The TerraUSD algorithmic stablecoin — also known as UST — has been bouncing between 20 cents and 90 cents and was at about 75 cents as of 10.35am in Singapore.

Backers of the coin are trying to raise about $1.5 billion to shore up the token after it crashed from its dollar peg, according to the founder of a company that was approached about the deal.

“Is the market getting spooked by what is happening with Terra? The answer is yes,” said Craig Johnson, chief market technician at Piper Sandler.

“Money-market funds are important to investors and right now, we are questioning the third-largest money-market fund in crypto land. People did not think we were going to break the buck on that and that has clearly happened.”

Cryptocurrency sentiment was also hurt by elevated US inflation, which points to aggressive interest-rate increases — an unfavourable environment for risk assets.

Marcus Sotiriou, an analyst at UK-based digital-asset broker GlobalBlock, said there was “extreme fear” across the cryptocurrency market.

James Malcolm, head of foreign exchange and crypto research at UBS, said the area around $30,000 had been an “especially sensitive zone” for Bitcoin.

That is where mining economics turn negative, “which could potentially lead to increased coin sales by this key cohort”, Mr Malcolm said.

Meanwhile, Coinbase shares and bonds fell to new lows on Wednesday, signalling investor scepticism about the prospects of the cryptocurrency exchange in a bear market.

The company reported lower-than-expected revenue yesterday, and issued a warning that trading volume and the number of monthly transacting users in the second quarter are expected to be lower than in the first.

Piper Sandler‘s Mr Johnson said that is another concern for cryptocurrency investors right now as “it is the largest exchange here in the United States and they just turned a loss”. He said Terra’s troubles are all “snowballing in crypto land.”

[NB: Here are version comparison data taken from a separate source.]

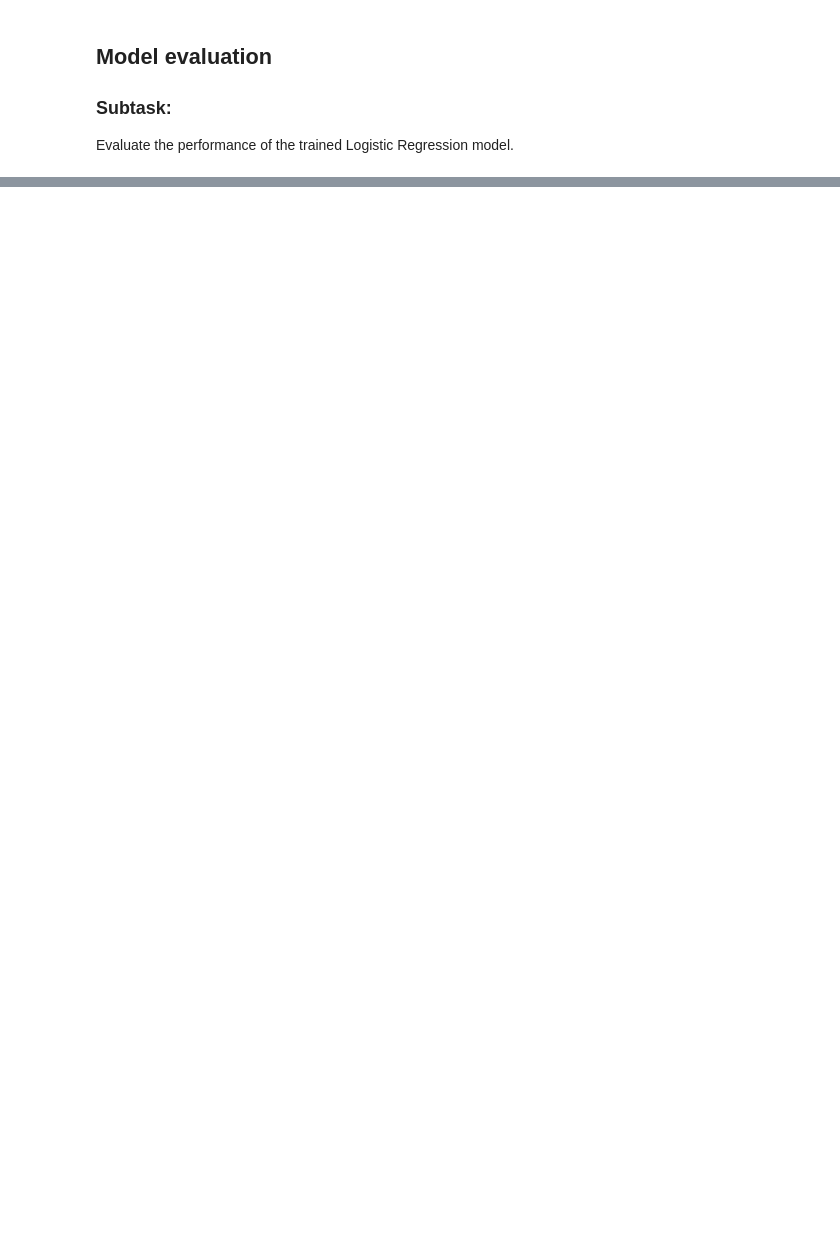
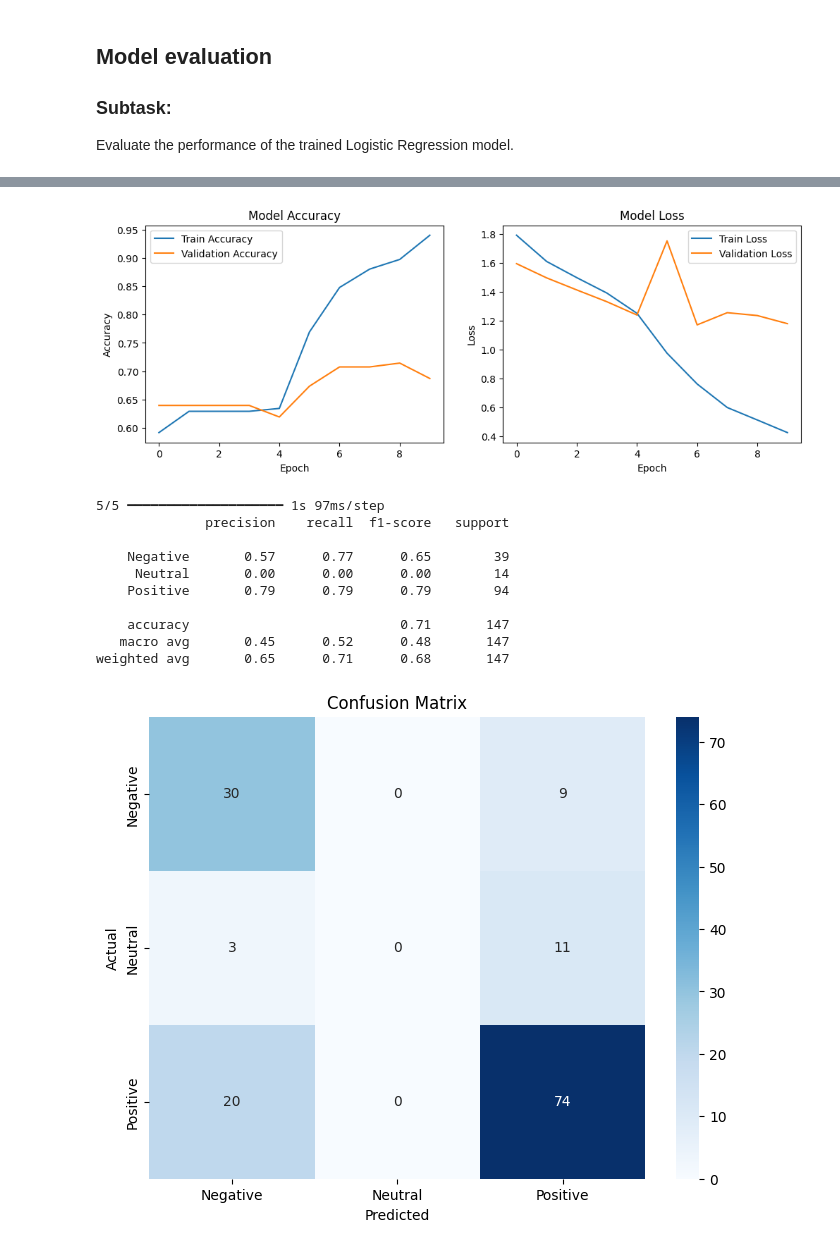
Before and after one commit to BdsKlause/BdsKlause, a Jupyter notebook: aurum.ipynb, the cells around one changed output, grey strips where cells are left out. Cells and saved outputs as stored; diff of their text form; code cells hidden in the pictures; blank space fills up the shorter version.

```diff
--- a/aurum.ipynb
+++ b/aurum.ipynb
@@ -776,0 +787,13 @@ R-squared (R2) Score: 0.4340
+# %%
+from tensorflow.keras.callbacks import EarlyStopping
+
+early_stopping = EarlyStopping(monitor='val_loss', patience=3, restore_best_weights=True)
+
+history = model.fit(
+    train_padded,
+    y_train,
+    epochs=20,
+    validation_data=(test_padded, y_test),
+    batch_size=64,
+    callbacks=[early_stopping]
+)
@@ -776,0 +821,59 @@ R-squared (R2) Score: 0.4340
+# %%
+import matplotlib.pyplot as plt
+from sklearn.metrics import classification_report, confusion_matrix
+import seaborn as sns
+
+# Plot training history
+def plot_history(history):
+    plt.figure(figsize=(12, 4))
+
+    plt.subplot(1, 2, 1)
+    plt.plot(history.history['accuracy'], label='Train Accuracy')
+    plt.plot(history.history['val_accuracy'], label='Validation Accuracy')
+    plt.title('Model Accuracy')
+    plt.ylabel('Accuracy')
+    plt.xlabel('Epoch')
+    plt.legend()
+
+    plt.subplot(1, 2, 2)
+    plt.plot(history.history['loss'], label='Train Loss')
+    plt.plot(history.history['val_loss'], label='Validation Loss')
+    plt.title('Model Loss')
+    plt.ylabel('Loss')
+    plt.xlabel('Epoch')
+    plt.legend()
+
+    plt.show()
+
+plot_history(history)
+
+# Generate predictions
+y_pred = model.predict(test_padded)
+y_pred_classes = np.argmax(y_pred, axis=1)
+
+# Classification report
+print(classification_report(y_test, y_pred_classes, target_names=label_encoder.classes_))
+
+# Confusion matrix
+cm = confusion_matrix(y_test, y_pred_classes)
+plt.figure(figsize=(8, 6))
+sns.heatmap(cm, annot=True, fmt='d', cmap='Blues',
+            xticklabels=label_encoder.classes_,
+            yticklabels=label_encoder.classes_)
+plt.title('Confusion Matrix')
+plt.xlabel('Predicted')
+plt.ylabel('Actual')
+plt.show()
+# %% [output]
+[figure, added]
+5/5 ━━━━━━━━━━━━━━━━━━━━ 1s 97ms/step
+              precision    recall  f1-score   support
+
+    Negative       0.57      0.77      0.65        39
+     Neutral       0.00      0.00      0.00        14
+    Positive       0.79      0.79      0.79        94
+
+    accuracy                           0.71       147
+   macro avg       0.45      0.52      0.48       147
+weighted avg       0.65      0.71      0.68       147
+[figure, added]
```
Also changed, not shown: parts of 71 cells of this notebook.
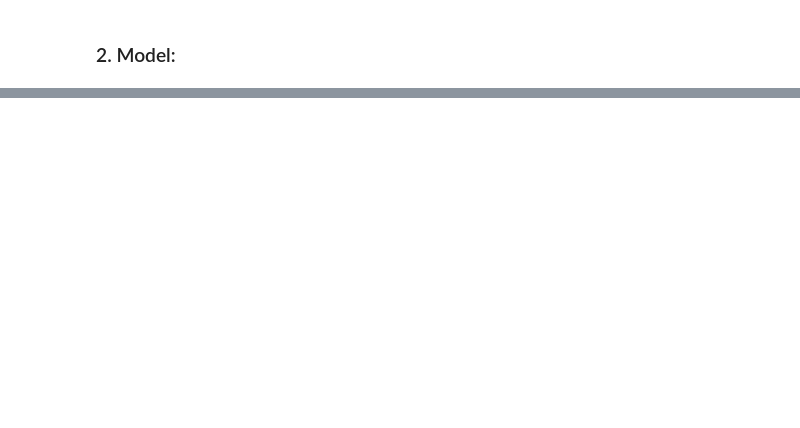
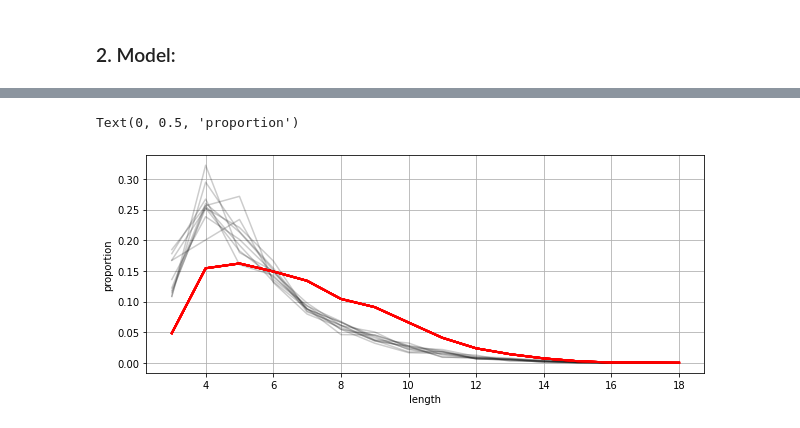
Before and after one commit to alexeykosh/2022-generative-inference-lexical-organization, a Jupyter notebook: ABC_draft.ipynb, the cells around one changed output, grey strips where cells are left out. Drawn from its saved outputs; the diff is of its cells as text; code cells hidden in the pictures; blank space fills up the shorter version.

Commit message:
added some simulations

```diff
--- a/ABC_draft.ipynb
+++ b/ABC_draft.ipynb
@@ -181,0 +222,11 @@ _ = plt.axis('off')
+# %%
+plt.figure(figsize=(10, 4))
+for _ in [sense_modelv1(a=10, b=0, c=0, treshold=20, epochs=10000, sim=True) for i in range(10)]:
+    plt.plot([i for i in range(3, 19)], _, alpha=0.2, color='black', label='simulation')
+    plt.plot([i for i in range(3, 19)], data_obs, color='red', linewidth=2, label='true values')
+plt.grid()
+plt.xlabel('length')
+plt.ylabel('proportion')
+# %% [output]
+Text(0, 0.5, 'proportion')
+[figure, added]
```
Also changed, not shown: parts of 30 cells of this notebook.
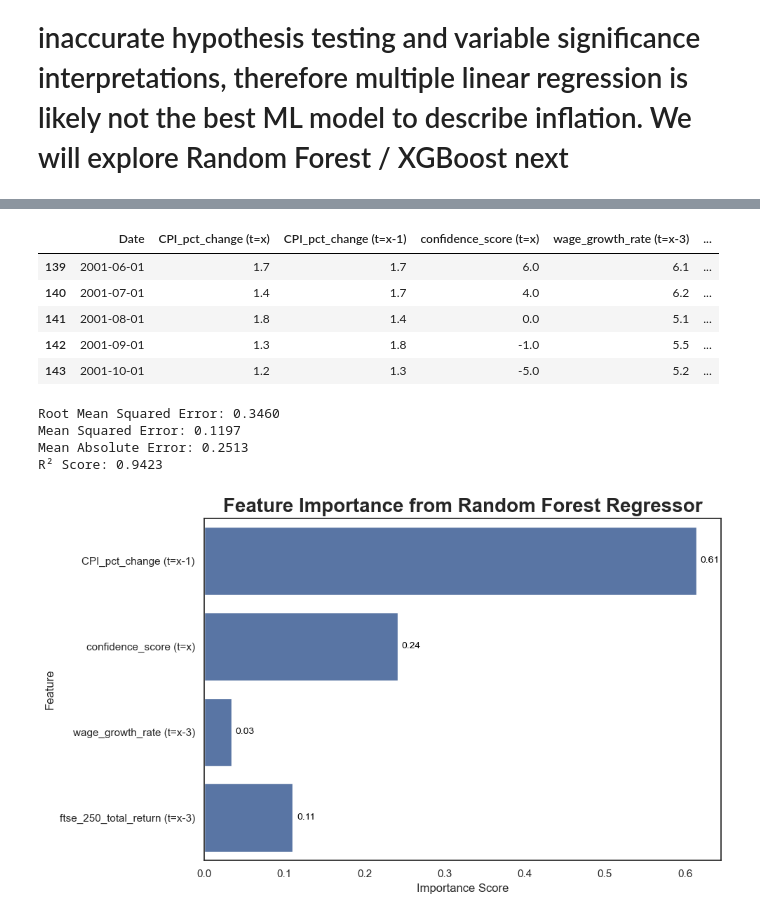
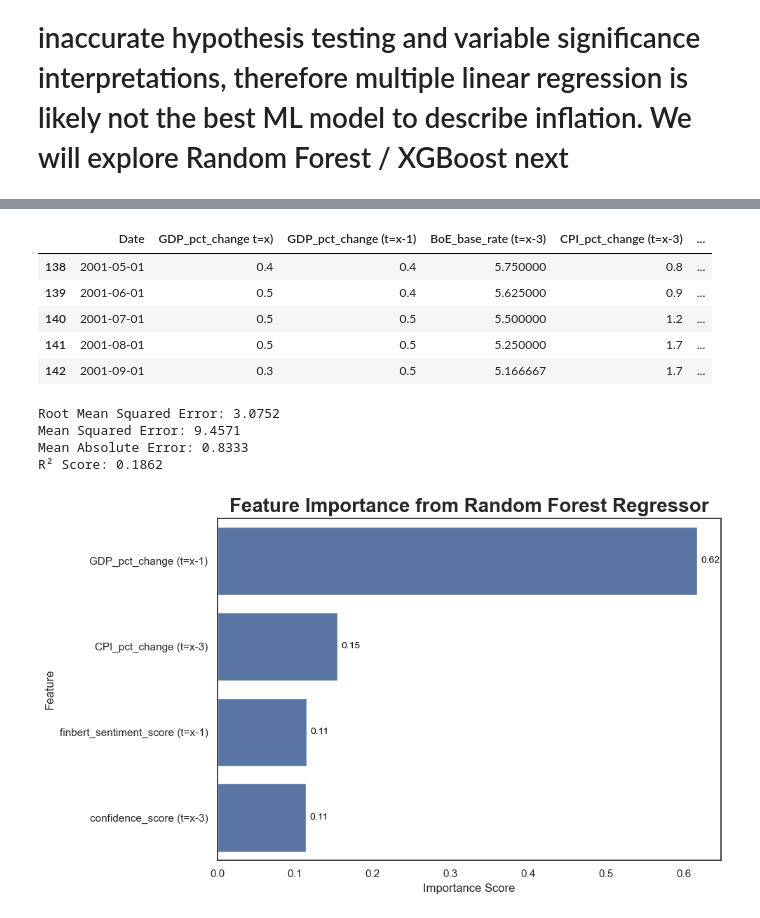
Before and after one commit to gamzebb/group-project, a Jupyter notebook: GDP analysis - sentiment, correlation, predictions (1998-22).ipynb, the cells around one changed output, grey strips where cells are left out. Drawn from its saved outputs; the diff is of its cells as text; code cells hidden in the pictures.

```diff
--- a/GDP analysis - sentiment, correlation, predictions (1998-22).ipynb
+++ b/GDP analysis - sentiment, correlation, predictions (1998-22).ipynb
@@ -311,7 +311,7 @@ plt.show()
 ### Drop unncessary columns to reduce the number of variables to be explored
 # %%
 # Drop unnecessary columns. Alters the original "df_uk" dataframe to reflected dropped columns
-df_uk_focused = df_uk_full.drop(['ftse_250_price', 'ftse_350_Price','ftse_350_Total Return (Gross, Unhedged)','price_02_Price', 'price_05_Price','price_05_Total Return (Gross, Unhedged)','price_10_Price','price_10_Total Return (Gross, Unhedged)'], axis=1)
+df_uk_focused = df_uk_full.drop(['price_02_Price', 'price_05_Price','price_05_Total Return (Gross, Unhedged)','price_10_Price','price_10_Total Return (Gross, Unhedged)'], axis=1)
 
 # View column names.
 df_uk_focused.columns
@@ -343,9 +356,9 @@ Index(['Date', 'ftse_250_total_return', 'BoE_base_rate', 'CPI_pct_change',
 # %%
 # Define the new order of the columns
 new_column_order = [
-    'Date', 'GDP_pct_change', 'CPI_pct_change', 'finbert_sentiment_score', 'confidence_score',
+    'Date', 'GDP_pct_change', 'BoE_base_rate', 'CPI_pct_change', 'finbert_sentiment_score', 'confidence_score',
     'unemployment_rate', 'wage_growth_rate',
-    'ftse_250_total_return', 'BoE_base_rate', '0-2yr_gilts_TReturns'
+    'ftse_250_total_return',  '0-2yr_gilts_TReturns'
 ]
 
 # Reindex the DataFrame with the new column order
@@ -606,12 +618,15 @@ filtered_df = df_uk_focused[(df_uk_focused['Date'] >= start_date) & (df_uk_focus
 # Step 2: Create new DataFrame for regression
 regression_df = pd.DataFrame()
 regression_df['Date'] = filtered_df['Date']
-regression_df['CPI_pct_change (t=x)'] = filtered_df['CPI_pct_change']
-regression_df['CPI_pct_change (t=x-1)'] = filtered_df['CPI_pct_change'].shift(1)
-regression_df['confidence_score (t=x)'] = filtered_df['confidence_score']
-regression_df['wage_growth_rate (t=x-3)'] = filtered_df['wage_growth_rate'].shift(3)
-regression_df['ftse_250_total_return (t=x-3)'] = filtered_df['ftse_250_total_return'].shift(3)
+regression_df['GDP_pct_change t=x)'] = filtered_df['GDP_pct_change']
+regression_df['GDP_pct_change (t=x-1)'] = filtered_df['GDP_pct_change'].shift(1)
 regression_df['BoE_base_rate (t=x-3)'] = filtered_df['BoE_base_rate'].shift(3)
+regression_df['CPI_pct_change (t=x-3)'] = filtered_df['CPI_pct_change'].shift(3)
+regression_df['finbert_sentiment_score (t=x-1)'] = filtered_df['finbert_sentiment_score'].shift(1)
+regression_df['confidence_score (t=x-3)'] = filtered_df['confidence_score'].shift(3)
+regression_df['wage_growth_rate (t=x-2)'] = filtered_df['wage_growth_rate'].shift(2)
+regression_df['ftse_250_total_return (t=x)'] = filtered_df['ftse_250_total_return']
+
 
 # Step 3: Drop rows with missing values due to shifting
 regression_df.dropna(inplace=True)
@@ -1118,12 +1169,12 @@ memory usage: 16.2 KB
 # %%
 regression_df.head()
 # %% [output]
-|  | Date | CPI_pct_change (t=x) | CPI_pct_change (t=x-1) | confidence_score (t=x) | wage_growth_rate (t=x-3) | ... |
-| 139 | 2001-06-01 | 1.7 | 1.7 | 6.0 | 6.1 | ... |
-| 140 | 2001-07-01 | 1.4 | 1.7 | 4.0 | 6.2 | ... |
-| 141 | 2001-08-01 | 1.8 | 1.4 | 0.0 | 5.1 | ... |
-| 142 | 2001-09-01 | 1.3 | 1.8 | -1.0 | 5.5 | ... |
-| 143 | 2001-10-01 | 1.2 | 1.3 | -5.0 | 5.2 | ... |
+|  | Date | GDP_pct_change t=x) | GDP_pct_change (t=x-1) | BoE_base_rate (t=x-3) | CPI_pct_change (t=x-3) | ... |
+| 138 | 2001-05-01 | 0.4 | 0.4 | 5.750000 | 0.8 | ... |
+| 139 | 2001-06-01 | 0.5 | 0.4 | 5.625000 | 0.9 | ... |
+| 140 | 2001-07-01 | 0.5 | 0.5 | 5.500000 | 1.2 | ... |
+| 141 | 2001-08-01 | 0.5 | 0.5 | 5.250000 | 1.7 | ... |
+| 142 | 2001-09-01 | 0.3 | 0.5 | 5.166667 | 1.7 | ... |
 # %%
 from sklearn.ensemble import RandomForestRegressor
 from sklearn.model_selection import train_test_split
@@ -1137,25 +1188,16 @@ import pandas as pd  # Import pandas
 # -------------------
 # Use only non-null rows
 regression_df = regression_df.dropna(
-    subset=[
-        'CPI_pct_change (t=x)',
-        'CPI_pct_change (t=x-1)',
-        'confidence_score (t=x)',
-        'wage_growth_rate (t=x-3)',
-        'ftse_250_total_return (t=x-3)',
-    ]
+    subset= ['GDP_pct_change t=x)', 'GDP_pct_change (t=x-1)', 'CPI_pct_change (t=x-3)',
+     'finbert_sentiment_score (t=x-1)', 'confidence_score (t=x-3)']
 )
 
 # Define features and target
 X = regression_df[
-    [
-        'CPI_pct_change (t=x-1)',
-        'confidence_score (t=x)',
-        'wage_growth_rate (t=x-3)',
-        'ftse_250_total_return (t=x-3)',
-    ]
+   ['GDP_pct_change (t=x-1)', 'CPI_pct_change (t=x-3)',
+     'finbert_sentiment_score (t=x-1)', 'confidence_score (t=x-3)']
 ]
-y = regression_df['CPI_pct_change (t=x)']
+y = regression_df['GDP_pct_change t=x)']
 
 # 2. Train-test split
 # -------------------
@@ -1182,35 +1224,35 @@ y_pred = rf_model.predict(X_test)
 rmse = np.sqrt(mean_squared_error(y_test, y_pred))
 mse = mean_squared_error(y_test, y_pred)
 mae = mean_absolute_error(y_test, y_pred)
 r2 = r2_score(y_test, y_pred)
 
 print(f"Root Mean Squared Error: {rmse:.4f}")
 print(f"Mean Squared Error: {mse:.4f}")
 print(f"Mean Absolute Error: {mae:.4f}")
 print(f"R² Score: {r2:.4f}")
 
 # 5. Feature Importance Plot
 # --------------------------
 feature_importances = pd.Series(rf_model.feature_importances_, index=X.columns)
 
 plt.figure(figsize=(10, 6))
 ax = sns.barplot(x=feature_importances, y=feature_importances.index)  # Save the axes object
 plt.title(
     "Feature Importance from Random Forest Regressor", fontsize=20, fontweight='bold'
 )
 plt.xlabel("Importance Score")
 plt.ylabel("Feature")
 
 # Add value labels to the right of each bar
 for i, (value, name) in enumerate(zip(feature_importances, feature_importances.index)):
     ax.text(
         value + 0.005, i, f"{value:.2f}", color='black', va='center', fontsize=10
     )  # Use the saved 'ax'
 plt.tight_layout()
 plt.show()
 # %% [output]
-Root Mean Squared Error: 0.3460
-Mean Squared Error: 0.1197
-Mean Absolute Error: 0.2513
-R² Score: 0.9423
+Root Mean Squared Error: 3.0752
+Mean Squared Error: 9.4571
+Mean Absolute Error: 0.8333
+R² Score: 0.1862
-[figure, old version]
+[figure, new version]
```
Also changed, not shown: parts of 48 cells of this notebook.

Still, a lot of cryptocurrency investors, cognisant that Bitcoin has gone through a boom-and-bust cycle before only to recoup losses over and over again, are preaching patience.

Updated: May 12, 2022, 5:42 AM